What entrepreneurs wear matters. Clothing choices and personal style can say a great deal about the person and how they view their audience. And, with entrepreneurs getting more and more of our social and media attention, what entrepreneurs wear influences culture and fashion.
About a year and half ago, Barbie became an entrepreneur, Banana Republic launched a clothing line designed around a startup look and a company, inspired by Steve Jobs, started selling only black v-necks. Then, I wrote about entrepreneur fashion culture. In that September, 2014 column, I wrote, "In entrepreneur culture, it became perfectly acceptable to don a hoodie and ironic t-shirt to board meeting or to pitch investors" and I asked, "Do we now expect startup entrepreneurs to wear the 'uniform'?"
At the time, I was kidding about there being an entrepreneurship uniform. But maybe I should not have been because now there is one. The hoodie and ironic t-shirt look that tech entrepreneurs like Mark Zuckerberg have made iconic has become the official uniform of entrepreneurs--The Entrepreneur Hoodie.
As you'd expect, The Entrepreneur Hoodie is branded with a fancy embroidered logo and comes in both a standard navy blue ($48) and a limited, grey "founder" variety ($60) with the exclusive designation stitched on the left arm.
What makes the entrepreneur hoodie different, though, aside from the clever branding, is that the company is dedicating a portion of their gross sales (about 10%) to non-profit organizations that teach entrepreneurship to under-served students.
"We want to be clear that the hoodie isn't some college relic, worn by guys who don't own anything else.

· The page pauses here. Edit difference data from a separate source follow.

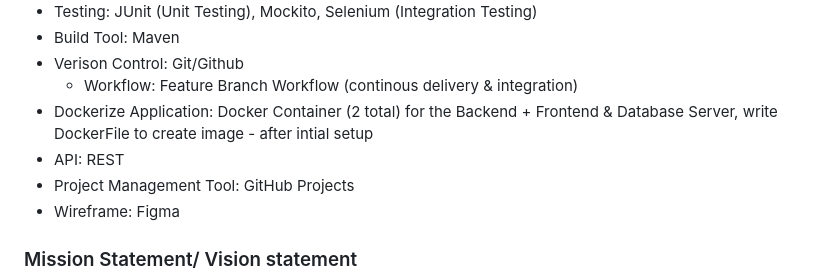
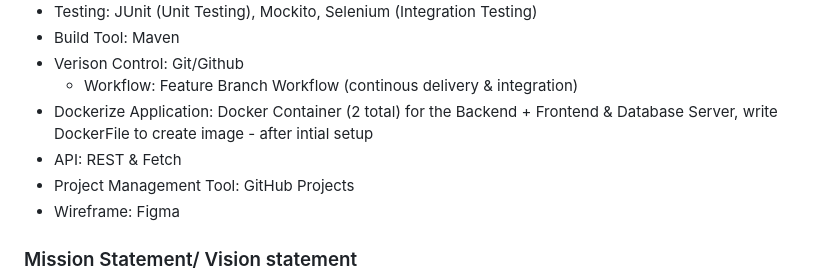
Before and after one commit to liamkimdev/productivity-dashboard-app, a Markdown page: README.md, the part around the change. Rendered like a GitHub page.

```diff
--- a/README.md
+++ b/README.md
@@ -11,7 +11,7 @@ Full-Stack Productivity Dashboard Application built from scratch front-end to ba
 - Verison Control: Git/Github
   - Workflow: Feature Branch Workflow (continous delivery & integration)
 - Dockerize Application: Docker Container (2 total) for the Backend + Frontend & Database Server, write DockerFile to create image - after intial setup
-- API: REST
+- API: REST & Fetch
 - Project Management Tool: GitHub Projects
 - Wireframe: Figma
 
```
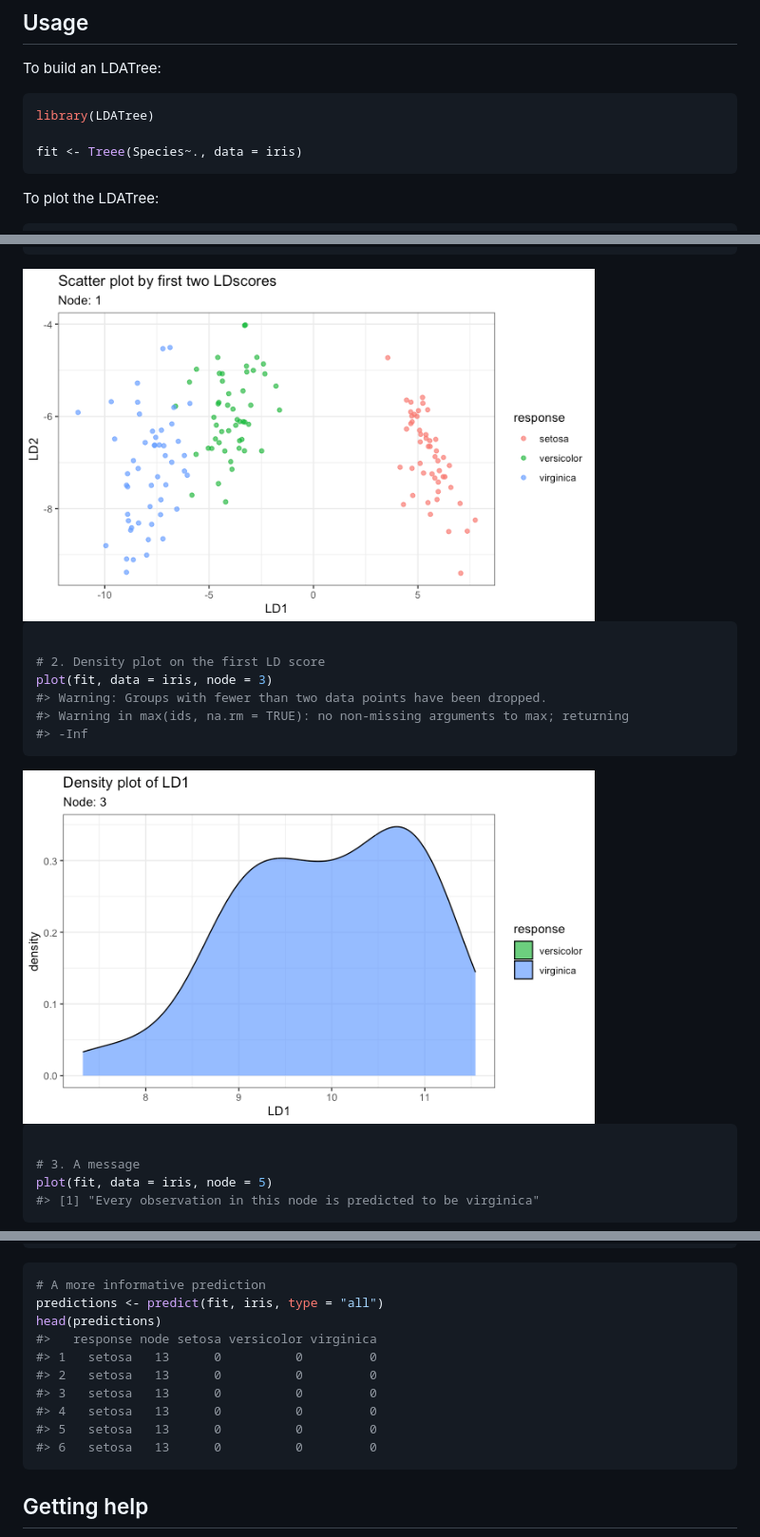
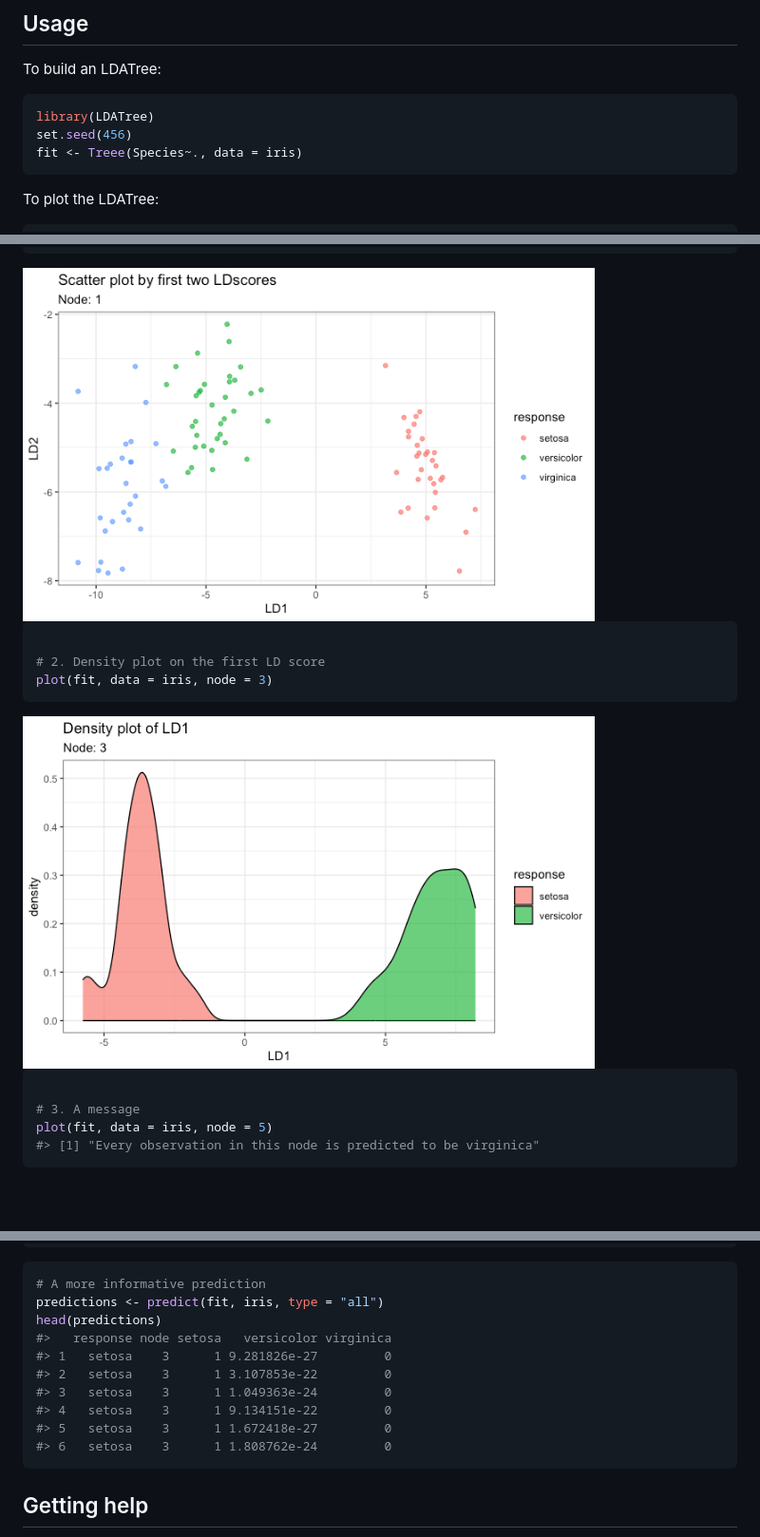
Before and after one commit to Moran79/LDATree, a Markdown page: README.md, 3 parts joined by grey strips. Shown: that part at 95% size. GitHub-like rendering; pictures changed too: man/figures/README-plot2-1.png, man/figures/README-plot2-2.png; blank space fills up the shorter version.

Commit message:
Finish direct stopping rule

````diff
--- a/README.md
+++ b/README.md
@@ -47,7 +47,7 @@ To build an LDATree:
 
 ``` r
 library(LDATree)
-
+set.seed(456)
 fit <- Treee(Species~., data = iris)
 ```
 
@@ -72,9 +72,6 @@ plot(fit, data = iris, node = 1)
 
 # 2. Density plot on the first LD score
 plot(fit, data = iris, node = 3)
-#> Warning: Groups with fewer than two data points have been dropped.
-#> Warning in max(ids, na.rm = TRUE): no non-missing arguments to max; returning
-#> -Inf
 ```
 
 <img src="man/figures/README-plot2-2.png" width="80%" style="display: block; margin: auto;" />
@@ -99,13 +96,13 @@ head(predictions)
 # A more informative prediction
 predictions <- predict(fit, iris, type = "all")
 head(predictions)
-#>   response node setosa versicolor virginica
-#> 1   setosa   13      0          0         0
-#> 2   setosa   13      0          0         0
-#> 3   setosa   13      0          0         0
-#> 4   setosa   13      0          0         0
-#> 5   setosa   13      0          0         0
-#> 6   setosa   13      0          0         0
+#>   response node setosa   versicolor virginica
+#> 1   setosa    3      1 9.281826e-27         0
+#> 2   setosa    3      1 3.107853e-22         0
+#> 3   setosa    3      1 1.049363e-24         0
+#> 4   setosa    3      1 9.134151e-22         0
+#> 5   setosa    3      1 1.672418e-27         0
+#> 6   setosa    3      1 1.808762e-24         0
 ```
 
 ## Getting help
````
Also changed, not shown: 6 other files.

With The Entrepreneur Hoodie, it can be a proud statement of self-reliance and innovation and helping next-generation entrepreneurs," said Elena Titova, the young New York entrepreneur behind the hoodie.
She is clearly banking on the idea that her fellow entrepreneurs are socially generous when it comes to entrepreneurship and that perhaps wearing a hoodie that doesn't give back in some way will become less accepted. I'm sure the non-profit groups that teach entrepreneurship hope that happens too.
Either way, it's clear that The Entrepreneur Hoodie represents a shift in entrepreneur fashion and status--moving the conversation from what a hoodie says about the wearer to what the wearer is doing for others. The hoodie, at least for entrepreneurs, may shift from the ultimate symbol of "I don't care" to the must-have, "I do care" entrepreneurship cred.
If it hits, The Entrepreneur Hoodie could usher in a new era of office culture and business attire. As a founder of several businesses, it is rare for me to walk into any meeting wearing a suit and tie, not because I don't have any, but because it simply is not done that way anymore.
Boardrooms are no longer filled with old men in starched suits, but rather a group of laid-back millennials--most of whom will be wearing a sport coat and jeans, if not a hoodie. What will it say when one or more of those laid-back types essentially advertise their investment in young people? What will it say when others at the same table don't?
Not that teaching youth entrepreneurship is the only worthy cause for startup celebs and entrepreneurs--it's absolutely not. But whatever causes they choose to embrace, it just doesn't make sense for young, confident business swashbucklers to be shy about it. Whatever they do, they should do it with pride and style.
That's exactly right. After all, everyone in entrepreneur culture knows that one of the worst things you can do is struggle with projecting their identity. A lack of confidence hurts more than anything. This includes confidence in your appearance and what it says about you and the situation.
An entrepreneur in a suit and tie who lacks confidence will not go nearly as far as a casually dressed entrepreneur who proudly displays their brand. If you're going to rock a hoodie, wearing something like The Entrepreneur Hoodie is a perfect way to show pride in yourself as well as your work. Never apologize for your brand; it is everything in today's startup world.